• [WHAT TO PRODUCE]:
Go through the listing and return every line with "widget" in it.

• [SOURCE MATERIAL]:
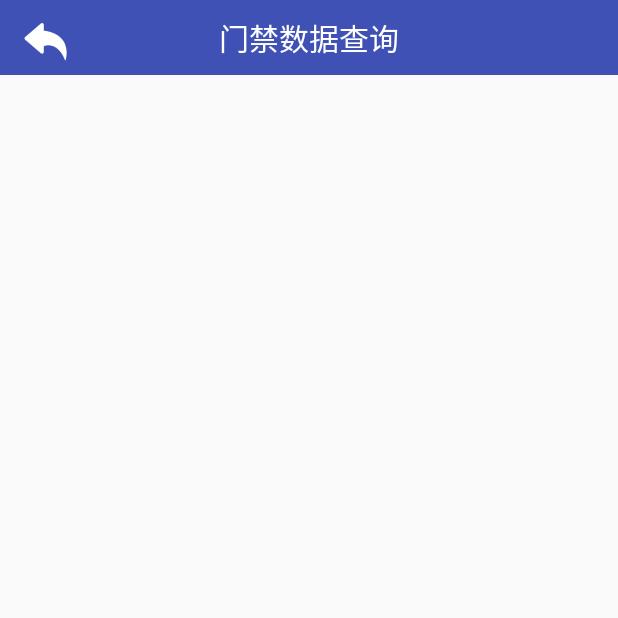
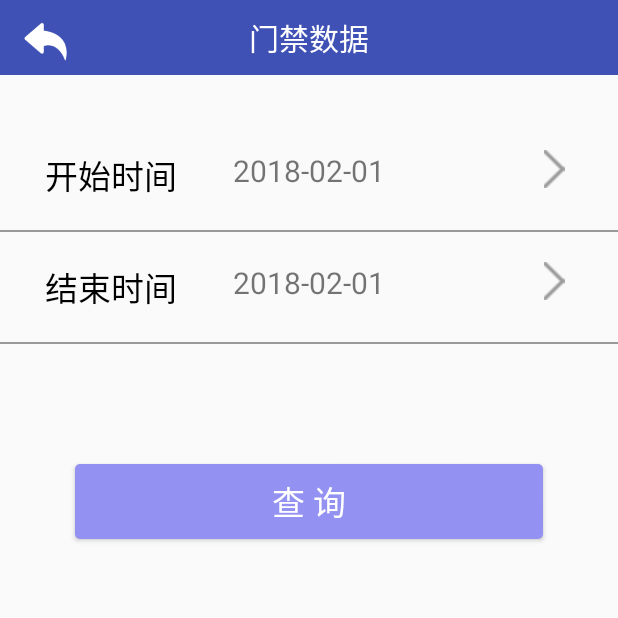
Before and after one commit to AndyYan1010/Christie02, an Android app: the AccessdataActivity screen opened directly, with no data from a screen before it, on a phone screen of 412 x 824 dp, the top half of it. Run offline under Robolectric (Android 15) with nearby library versions, the phone set to English and light mode, and no system bars.

Commit message:
mine  lala

```diff
--- a/app/src/main/java/com/example/administrator/christie/activity/AccessdataActivity.java
+++ b/app/src/main/java/com/example/administrator/christie/activity/AccessdataActivity.java
@@ -1,15 +1,17 @@
 package com.example.administrator.christie.activity;
 
 import android.os.Bundle;
-import android.view.View;
+import android.support.v4.app.Fragment;
+import android.support.v4.app.FragmentTransaction;
 import android.widget.ImageView;
 import android.widget.TextView;
 
 import com.example.administrator.christie.R;
+import com.example.administrator.christie.fragment.AccesscontrolInfoFragment;
 
-public class AccessdataActivity extends BaseActivity implements View.OnClickListener {
+public class AccessdataActivity extends BaseActivity {
 
-    private TextView mTv_title;
+    private TextView  mTv_title;
     private ImageView mImg_back;
 
     @Override
@@ -21,22 +23,13 @@ public class AccessdataActivity extends BaseActivity implements View.OnClickList
     }
 
     private void initView() {
-        mTv_title = (TextView) findViewById(R.id.tv_title);
-        mImg_back = (ImageView) findViewById(R.id.img_back);
-        mTv_title.setText("门禁数据查询");
-        mImg_back.setOnClickListener(this);
     }
 
     private void initData() {
-
+        Fragment accessdataFt = new AccesscontrolInfoFragment();
+        FragmentTransaction ftt = getSupportFragmentManager().beginTransaction();
+        ftt.add(R.id.frame_accessdata, accessdataFt, "accessdataFt");
+        ftt.commit();
     }
 
-    @Override
-    public void onClick(View view) {
-        switch (view.getId()){
-            case R.id.img_back:
-                finish();
-                break;
-        }
-    }
 }
--- a/app/src/main/java/com/example/administrator/christie/adapter/IconAdapter.java
+++ b/app/src/main/java/com/example/administrator/christie/adapter/IconAdapter.java
@@ -158,7 +158,7 @@ public class IconAdapter extends RecyclerView.Adapter<IconAdapter.ViewHolder> {
             //                        startActivity(intent);
             //                    }
         }
-        if ("门禁数据查询".equals(title)) {
+        if ("门禁数据".equals(title)) {
             //                    if (functionlist.contains(Consts.MJSJCX)) {
             mContext.startActivity(new Intent(mContext, AccessdataActivity.class));
             //                    } else {
--- /dev/null
+++ b/app/src/main/java/com/example/administrator/christie/fragment/AccesscontrolInfoFragment.java
@@ -0,0 +1,103 @@
+package com.example.administrator.christie.fragment;
+
+import android.app.DatePickerDialog;
+import android.os.Bundle;
+import android.support.v4.app.Fragment;
+import android.support.v4.app.FragmentTransaction;
+import android.view.LayoutInflater;
+import android.view.View;
+import android.view.ViewGroup;
+import android.widget.Button;
+import android.widget.DatePicker;
+import android.widget.ImageView;
+import android.widget.TextView;
+
+import com.example.administrator.christie.R;
+
+import java.util.Calendar;
+
+/**
+ * @创建者 AndyYan
+ * @创建时间 2018/4/19 8:36
+ * @描述 ${TODO}
+ * @更新者 $Author$
+ * @更新时间 $Date$
+ * @更新描述 ${TODO}
+ */
+
+public class AccesscontrolInfoFragment extends Fragment implements View.OnClickListener {
+    private View     mRootView;
+    private TextView mTv_title, mTv_start_time, mTv_end_time;
+    private ImageView mImg_back, mImg_select_st, mImg_select_end;
+    private Button mBt_search;
+
+    @Override
+    public View onCreateView(LayoutInflater inflater, ViewGroup container, Bundle savedInstanceState) {
+        mRootView = inflater.inflate(R.layout.fragment_access_control, container, false);
+        initView();
+        initData();
+        return mRootView;
+    }
+
+    private void initView() {
+        mImg_back = (ImageView) mRootView.findViewById(R.id.img_back);
+        mTv_title = (TextView) mRootView.findViewById(R.id.tv_title);
+        mTv_start_time = (TextView) mRootView.findViewById(R.id.tv_start_time);
+        mTv_end_time = (TextView) mRootView.findViewById(R.id.tv_end_time);
+        mImg_select_st = (ImageView) mRootView.findViewById(R.id.img_select_st);
+        mImg_select_end = (ImageView) mRootView.findViewById(R.id.img_select_end);
+        mBt_search = (Button) mRootView.findViewById(R.id.bt_search);
+        mTv_title.setText("门禁数据");
+        mImg_back.setOnClickListener(this);
+        mImg_select_st.setOnClickListener(this);
+        mImg_select_end.setOnClickListener(this);
+        mBt_search.setOnClickListener(this);
+    }
+
+    private void initData() {
+
+    }
+
+    @Override
+    public void onClick(View view) {
+        switch (view.getId()) {
+            case R.id.img_back:
+                getActivity().finish();
+                break;
+            case R.id.img_select_st:
+                //打开时间选择器
+                Calendar calendar = Calendar.getInstance();
+                showDatePickerDialog(calendar, 2, 1);
+                break;
+            case R.id.img_select_end:
+                //打开时间选择器
+                Calendar calendar2 = Calendar.getInstance();
+                showDatePickerDialog(calendar2, 2, 2);
+                break;
+            case R.id.bt_search:
+                //获取开始时间 和结束时间，跳转数据结果
+                FragmentTransaction ftt = getFragmentManager().beginTransaction();
+                AccessInfoResultFragment infoResultFragment = new AccessInfoResultFragment();
+                String startT = String.valueOf(mTv_start_time.getText());
+                String endT = String.valueOf(mTv_end_time.getText());
+                infoResultFragment.setData(startT, endT);
+                ftt.add(R.id.frame_accessdata, infoResultFragment, "infoResultFragment");
+                ftt.addToBackStack(null);
+                ftt.commit();
+                break;
+        }
+    }
+
+    private void showDatePickerDialog(Calendar calendar, int themeResId, final int kind) {
+        new DatePickerDialog(getContext(), themeResId, new DatePickerDialog.OnDateSetListener() {
+
+            @Override
+            public void onDateSet(DatePicker datePicker, int i, int i1, int i2) {
+                if (kind == 1)
+                    mTv_start_time.setText("" + i + "-" + (i1 + 1) + "-" + i2);
+                if (kind == 2)
+                    mTv_end_time.setText("" + i + "-" + (i1 + 1) + "-" + i2);
+            }
+        }, calendar.get(Calendar.YEAR), calendar.get(Calendar.MONTH), calendar.get(Calendar.DAY_OF_MONTH)).show();
+    }
+}
--- /dev/null
+++ b/app/src/main/res/drawable/bt_search_bac.xml
@@ -0,0 +1,12 @@
+<?xml version="1.0" encoding="utf-8"?>
+<shape xmlns:android="http://schemas.android.com/apk/res/android">
+    <size
+        android:width="50dp"
+        android:height="15dp"/>
+    <solid android:color="#9391f2"/>
+    <corners
+        android:bottomLeftRadius="3dp"
+        android:topLeftRadius="3dp"
+        android:topRightRadius="3dp"
+        android:bottomRightRadius="3dp"/>
+</shape>
--- a/app/src/main/res/layout/activity_accessdata.xml
+++ b/app/src/main/res/layout/activity_accessdata.xml
@@ -7,6 +7,10 @@
               android:orientation="vertical"
               tools:context="com.example.administrator.christie.activity.AccessdataActivity">
 
-    <include layout="@layout/title_view"/>
-
+    <!--<include layout="@layout/title_view"/>-->
+    <FrameLayout
+        android:id="@+id/frame_accessdata"
+        android:layout_width="match_parent"
+        android:layout_height="match_parent">
+    </FrameLayout>
 </LinearLayout>
--- /dev/null
+++ b/app/src/main/res/layout/fragment_access_control.xml
@@ -0,0 +1,98 @@
+<?xml version="1.0" encoding="utf-8"?>
+<LinearLayout xmlns:android="http://schemas.android.com/apk/res/android"
+              android:layout_width="match_parent"
+              android:layout_height="match_parent"
+              android:orientation="vertical">
+
+    <include layout="@layout/title_view"/>
+
+    <RelativeLayout
+        android:layout_width="match_parent"
+        android:layout_height="wrap_content"
+        android:layout_marginBottom="20dp"
+        android:layout_marginTop="50dp"
+        android:gravity="center_vertical">
+
+        <TextView
+            android:id="@+id/tv_start"
+            android:layout_width="wrap_content"
+            android:layout_height="wrap_content"
+            android:layout_marginLeft="30dp"
+            android:layout_marginRight="10dp"
+            android:text="开始时间"
+            android:textColor="@color/bottom_button_text_black"
+            android:textSize="22sp"/>
+
+        <TextView
+            android:id="@+id/tv_start_time"
+            android:layout_width="wrap_content"
+            android:layout_height="wrap_content"
+            android:layout_centerHorizontal="true"
+            android:text="2018-02-01"
+            android:textSize="20sp"/>
+
+        <ImageView
+            android:id="@+id/img_select_st"
+            android:layout_width="25dp"
+            android:layout_height="25dp"
+            android:layout_alignParentRight="true"
+            android:layout_marginRight="30dp"
+            android:src="@drawable/my_mine_next"/>
+    </RelativeLayout>
+
+    <View
+        android:layout_width="match_parent"
+        android:layout_height="1dp"
+        android:background="@color/bottom_button_text_gray"/>
+
+    <RelativeLayout
+        android:layout_width="match_parent"
+        android:layout_height="wrap_content"
+        android:layout_marginBottom="20dp"
+        android:layout_marginTop="20dp"
+        android:gravity="center_vertical">
+
+        <TextView
+            android:id="@+id/tv_end"
+            android:layout_width="wrap_content"
+            android:layout_height="wrap_content"
+            android:layout_marginLeft="30dp"
+            android:layout_marginRight="10dp"
+            android:text="结束时间"
+            android:textColor="@color/bottom_button_text_black"
+            android:textSize="22sp"/>
+
+        <TextView
+            android:id="@+id/tv_end_time"
+            android:layout_width="wrap_content"
+            android:layout_height="wrap_content"
+            android:layout_centerHorizontal="true"
+            android:text="2018-02-01"
+            android:textSize="20sp"/>
+
+        <ImageView
+            android:id="@+id/img_select_end"
+            android:layout_width="25dp"
+            android:layout_height="25dp"
+            android:layout_alignParentRight="true"
+            android:layout_marginRight="30dp"
+            android:src="@drawable/my_mine_next"/>
+    </RelativeLayout>
+
+    <View
+        android:layout_width="match_parent"
+        android:layout_height="1dp"
+        android:background="@color/bottom_button_text_gray"/>
+
+    <Button
+        android:id="@+id/bt_search"
+        android:layout_width="match_parent"
+        android:layout_height="50dp"
+        android:layout_marginLeft="50dp"
+        android:layout_marginRight="50dp"
+        android:layout_marginTop="80dp"
+        android:background="@drawable/bt_search_bac"
+        android:text="查 询"
+        android:textSize="22sp"
+        android:textColor="@color/white"/>
+</LinearLayout>
--- a/app/src/main/res/values/colors.xml
+++ b/app/src/main/res/values/colors.xml
@@ -11,4 +11,5 @@
     <color name="light_grey">#f0f0f0</color>
     <color name="super_light_grey">#f6f6f6</color>
     <color name="red">#FF0000</color>
+    <color name="blue_06">#86C6EB</color>
 </resources>
```
Also changed, not shown: app/src/main/java/com/example/administrator/christie/adapter/LVAccessInfoAdapter.java (added, +82 -0 lines), app/src/main/java/com/example/administrator/christie/fragment/AccessInfoResultFragment.java (added, +78 -0 lines), app/src/main/res/layout/fragment_access_info_result.xml (added, +27 -0 lines), app/src/main/res/layout/listview_mjinfo_bl.xml (added, +43 -0 lines).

• [SOLUTION TO THE PROBLEM]:
 import android.widget.ImageView;
 import android.widget.TextView;
+import android.widget.Button;
+import android.widget.DatePicker;
+import android.widget.ImageView;
+import android.widget.TextView;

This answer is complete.